Chapter 19: Then Moshe reminds the people again to ensure that there are cities of refuge. These were the cities that a person could run to if they accidentally killed another person. But if this person meant to kill someone and ran to one of these cities, the elders of his city would be able to send for him and give the person into the hand of the revenger of blood. That is, the person who wants revenge for the person that passed away (such as a loved one or friend) would be able to kill that person.
And just like the blame game mentioned earlier, if a malicious (intentionally harmful or spiteful) person witnessed against someone and that ‘someone’ was found innocent, then the children of Yashra’el were to do whatever to the harmful person that they sought to have done to the innocent someone. Another reason not to falsely accuse anyone- you could fall in your own trap!
Chapter 20: Then Moshe addressed the deal about battles, and the Kohanim (priests) were to be like the coaches on the field, giving the men the pep talk- not to be afraid and remind them that YHWH goes with them!
Next, the officers would ask the army if there was anyone who had built a new house, or a new vineyard, was engaged to be married, or was afraid and tender of heart. These men were then allowed to return home, so that they didn’t pass away in the battle and their things or soon to be wives be given to another man. Or, in the case of the tender hearted- their brothers hearts be faint because of him. And when the officers did all this, they were to first offer a call of peace to the people they were to battle. If they accepted the peace call, those people would serve the children of Yashra’el. If they didn’t accept the call, then all the men of that nation would be killed and the only the women, little ones, livestock and all the spoil of the city would be left as plunder for them. However, when the children of Yashra’el were to battle certain peoples, no one was to be left alive…
Fun Fact: Why couldn’t some of the people be left alive?
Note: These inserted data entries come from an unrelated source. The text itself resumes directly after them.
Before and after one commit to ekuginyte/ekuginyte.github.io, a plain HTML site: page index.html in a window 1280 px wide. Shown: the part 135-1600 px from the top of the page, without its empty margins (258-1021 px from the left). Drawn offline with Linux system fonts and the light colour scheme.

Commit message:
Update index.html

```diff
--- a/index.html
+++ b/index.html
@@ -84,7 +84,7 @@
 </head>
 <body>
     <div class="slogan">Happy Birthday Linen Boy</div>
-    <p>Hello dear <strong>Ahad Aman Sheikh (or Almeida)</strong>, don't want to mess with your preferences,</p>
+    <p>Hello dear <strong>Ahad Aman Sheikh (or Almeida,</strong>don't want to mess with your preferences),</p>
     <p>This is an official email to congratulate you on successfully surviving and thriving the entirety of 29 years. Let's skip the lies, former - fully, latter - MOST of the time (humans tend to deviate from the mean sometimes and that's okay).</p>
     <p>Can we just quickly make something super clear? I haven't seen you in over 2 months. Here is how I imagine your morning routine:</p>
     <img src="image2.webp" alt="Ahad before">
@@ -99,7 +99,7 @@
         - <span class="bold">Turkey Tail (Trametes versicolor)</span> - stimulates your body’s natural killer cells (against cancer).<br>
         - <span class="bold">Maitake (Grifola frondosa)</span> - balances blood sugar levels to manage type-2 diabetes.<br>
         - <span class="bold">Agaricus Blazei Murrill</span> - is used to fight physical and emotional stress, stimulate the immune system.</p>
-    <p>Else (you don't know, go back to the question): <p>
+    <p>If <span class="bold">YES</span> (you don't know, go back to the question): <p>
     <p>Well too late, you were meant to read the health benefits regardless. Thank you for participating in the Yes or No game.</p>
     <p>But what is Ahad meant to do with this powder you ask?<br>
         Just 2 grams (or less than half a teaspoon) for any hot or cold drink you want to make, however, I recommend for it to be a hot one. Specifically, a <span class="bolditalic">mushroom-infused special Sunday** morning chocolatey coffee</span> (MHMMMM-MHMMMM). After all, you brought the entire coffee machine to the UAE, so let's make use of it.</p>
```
When it came to the Hittites, Amorites, Kena’anites, Perizzites, Hiwwites and Yebusites, no one was to be left alive, because Moshe warned that they would teach the children of Yashra’el to do all their abominations and then the children of Yashra’el would sin against YHWH.
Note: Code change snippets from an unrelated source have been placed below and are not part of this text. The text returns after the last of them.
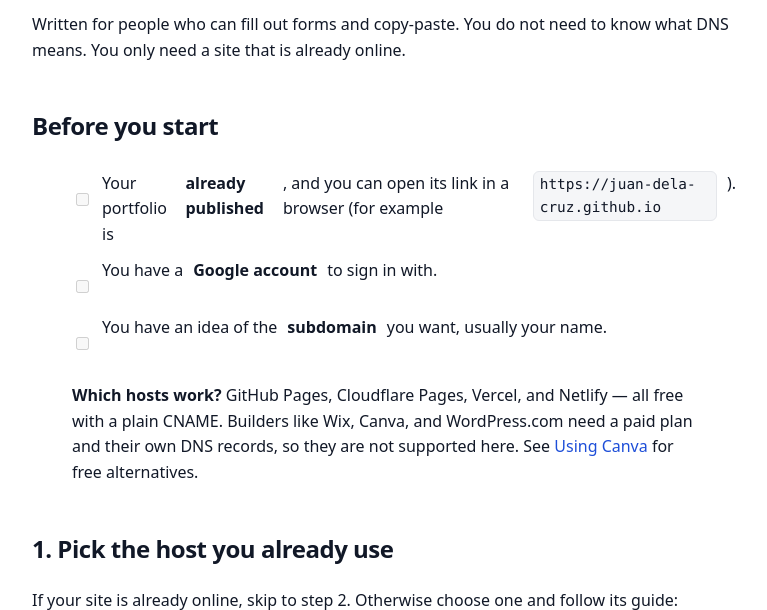
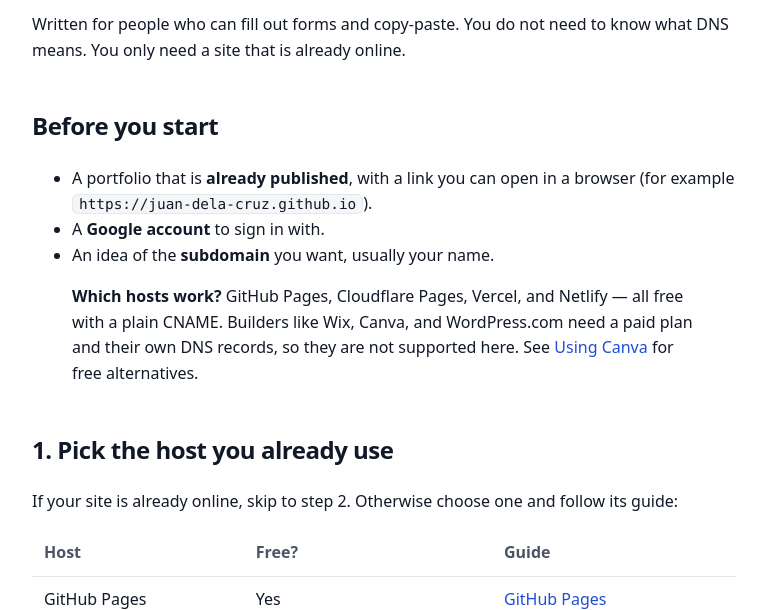
Before and after one commit to xpall/filipino-talent.com, a Django app: page /guide in a window 1280 px wide. Shown: the part 174-784 px from the top of the page, without its empty margins (178-945 px from the left). Run offline with Django 5.2, Linux system fonts and the light colour scheme; parts of the project's set-up code (start-up, migrations or seed data) failed here and were passed over.

Commit message:
Fix guide checklist alignment and directory empty state

```diff
--- a/content/guides/index.md
+++ b/content/guides/index.md
@@ -10,9 +10,9 @@ what DNS means. You only need a site that is already online.
 
 ## Before you start
 
-- [ ] Your portfolio is **already published**, and you can open its link in a browser (for example `https://juan-dela-cruz.github.io`).
-- [ ] You have a **Google account** to sign in with.
-- [ ] You have an idea of the **subdomain** you want, usually your name.
+- A portfolio that is **already published**, with a link you can open in a browser (for example `https://juan-dela-cruz.github.io`).
+- A **Google account** to sign in with.
+- An idea of the **subdomain** you want, usually your name.
 
 > **Which hosts work?** GitHub Pages, Cloudflare Pages, Vercel, and Netlify —
 > all free with a plain CNAME. Builders like Wix, Canva, and WordPress.com need
--- a/core/views.py
+++ b/core/views.py
@@ -58,17 +58,12 @@ MARKDOWN_EXTENSIONS = [
     "md_in_html",
     "pymdownx.superfences",
     "pymdownx.tilde",
-    "pymdownx.tasklist",
 ]
 
 
 def _render_guide(filename: str) -> tuple[dict, str]:
     post = frontmatter.load(CONTENT_DIR / filename)
-    body = markdown.markdown(
-        post.content,
-        extensions=MARKDOWN_EXTENSIONS,
-        extension_configs={"pymdownx.tasklist": {"custom_checkbox": True}},
-    )
+    body = markdown.markdown(post.content, extensions=MARKDOWN_EXTENSIONS)
     return post.metadata, mark_safe(body)
 
 
--- a/static/css/global.css
+++ b/static/css/global.css
@@ -89,6 +89,10 @@ html[data-theme='dark'] {
 
 * {
   box-sizing: border-box;
+}
+
+[hidden] {
+  display: none !important;
 }
 
 html {
@@ -484,24 +488,6 @@ input[type='radio'] {
   margin-top: 5px;
 }
 
-/* Markdown task lists */
-ul.contains-task-list {
-  list-style: none;
-  padding-left: 0;
-}
-
-li.task-list-item {
-  display: flex;
-  gap: 10px;
-  align-items: flex-start;
-  padding: 5px 0;
-}
-
-li.task-list-item input[type='checkbox'] {
-  margin-top: 6px;
-  flex: none;
-}
-
 .honeypot {
   position: absolute;
   left: -9999px;
@@ -786,6 +772,10 @@ footer.site .wrap {
 .domain-list > li {
   display: flex;
   min-width: 0;
+}
+
+.domain-list > .filter-empty {
+  grid-column: 1 / -1;
 }
 
 .domain-list > li > a.card {
```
Chapter 21: This Torah Portion made it known several times that it’s important not to have innocent blood shed in the land. So if a person was found passed away in a field of the land and no one knew who killed him or her, the elders would figure out which city was closest to the incident, and the elders of that city would have to take an offering and wash their hands clean of the situation, just so that city wouldn’t have blood-guilt from the innocent person.
Fun Fact: The figure out which city was closest to the blood-guilt, the elders and judges would have to go out and measure the distance from the slain person to the nearest cities, to figure out which one needed to make an atonement for the incident.
Want to know more? Join us next time as we continue to read through Debarim (Deuteromony)!